- **Task brief**
Report how many lines below include the string "docs". Please keep the reply to that number.

- **Task input**
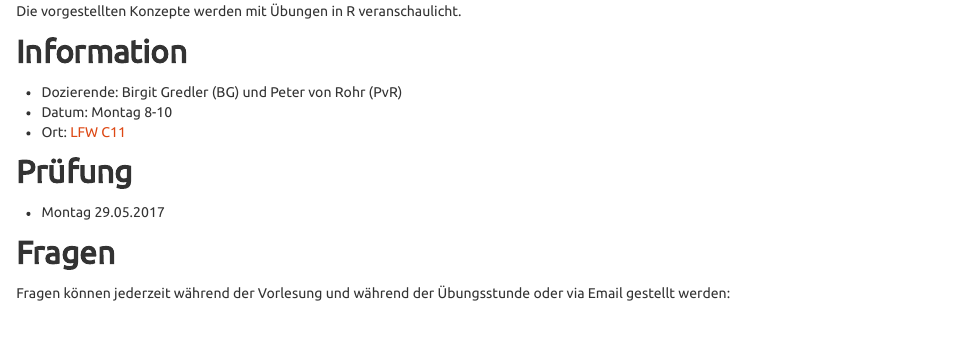
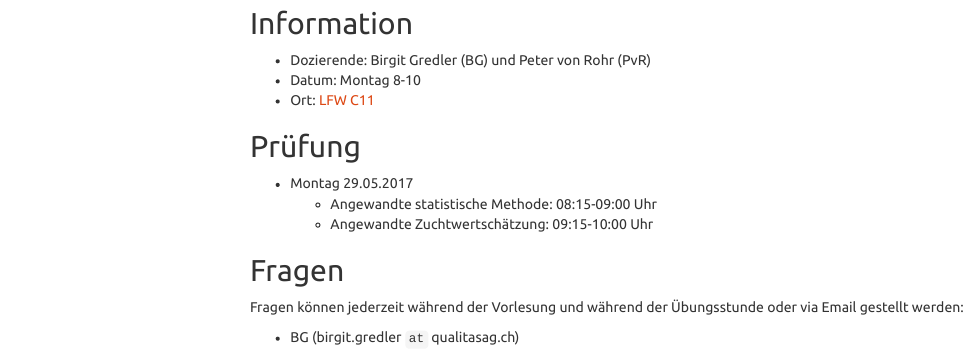
Before and after one commit to charlotte-ngs/GELASMFS2017, an R Markdown document (index.Rmd): the page in a window 1100 px wide, from 760 px down before the commit and from 600 px down after it. The pictures show the output file index.html that the author committed with the source, opened offline; menus at the side of the page are left out.

Commit message:
Pruefungsdaten eingefuegt

```diff
--- a/index.Rmd
+++ b/index.Rmd
@@ -37,6 +37,8 @@ Die genomische Selektion ist in der Tierzucht die Methode der Wahl, das Leistung
 
 ## Prüfung
 - Montag 29.05.2017
+    + Angewandte statistische Methode: 08:15-09:00 Uhr
+    + Angewandte Zuchtwertschätzung: 09:15-10:00 Uhr
 
 ## Fragen
 Fragen können jederzeit während der Vorlesung und während der Übungsstunde oder via Email gestellt werden:
```
Also changed, not shown: index.html.
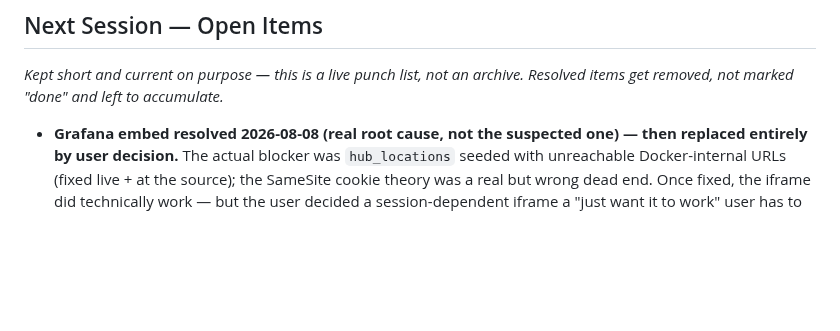
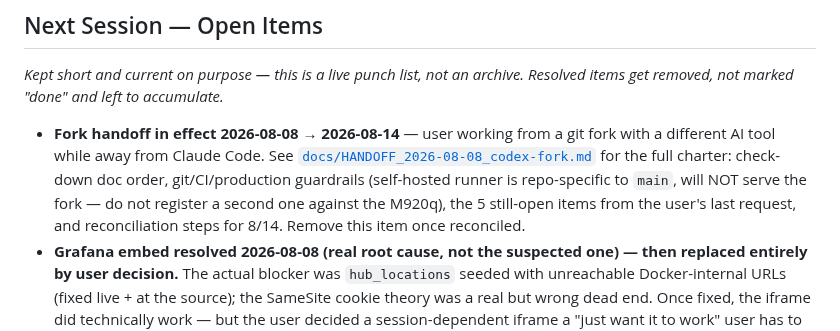
Before and after one commit to ImpressiveLLC/FaceoftheCabin, a Markdown page: docs/DEFINITION_OF_DONE.md, the part around the change. GitHub-like rendering; blank space fills up the shorter version.

```diff
--- a/docs/DEFINITION_OF_DONE.md
+++ b/docs/DEFINITION_OF_DONE.md
@@ -163,6 +163,14 @@
 archive. Resolved items get removed, not marked "done" and left to
 accumulate.*
 
+- **Fork handoff in effect 2026-08-08 → 2026-08-14** — user working from a
+  git fork with a different AI tool while away from Claude Code. See
+  [`docs/HANDOFF_2026-08-08_codex-fork.md`](HANDOFF_2026-08-08_codex-fork.md)
+  for the full charter: check-down doc order, git/CI/production
+  guardrails (self-hosted runner is repo-specific to `main`, will NOT
+  serve the fork — do not register a second one against the M920q), the
+  5 still-open items from the user's last request, and reconciliation
+  steps for 8/14. Remove this item once reconciled.
 - **Grafana embed resolved 2026-08-08 (real root cause, not the
   suspected one) — then replaced entirely by user decision.** The
   actual blocker was `hub_locations` seeded with unreachable
```
Also changed, not shown: ROADMAP.md (+7 -0 lines), docs/HANDOFF_2026-08-08_codex-fork.md (added, +413 -0 lines).
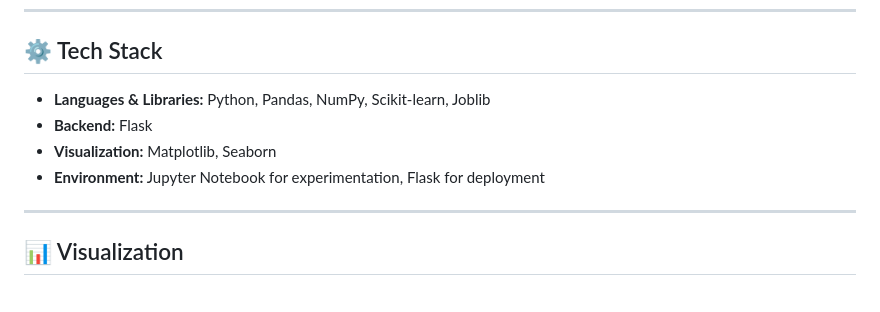
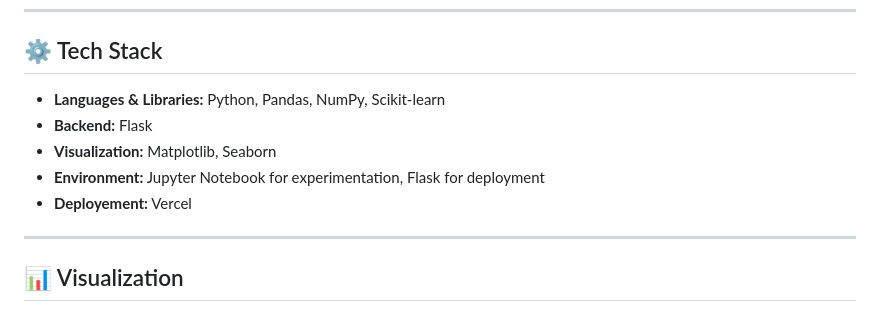
Before and after one commit to thehaniyaakhtar/GradeGuru-Student-Exam-Performance-Predictor, a Markdown page: README.md, the part around the change. GitHub-like rendering.

```diff
--- a/README.md
+++ b/README.md
@@ -35,10 +35,12 @@ By integrating these diverse factors, GradeGuru provides a more holistic predict
 
 ## ⚙️ Tech Stack
 
-- **Languages & Libraries:** Python, Pandas, NumPy, Scikit-learn, Joblib
+- **Languages & Libraries:** Python, Pandas, NumPy, Scikit-learn
 - **Backend:** Flask
 - **Visualization:** Matplotlib, Seaborn
 - **Environment:** Jupyter Notebook for experimentation, Flask for deployment
+- **Deployement:** Vercel
+
 
 ---
 
```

- **Response area**
5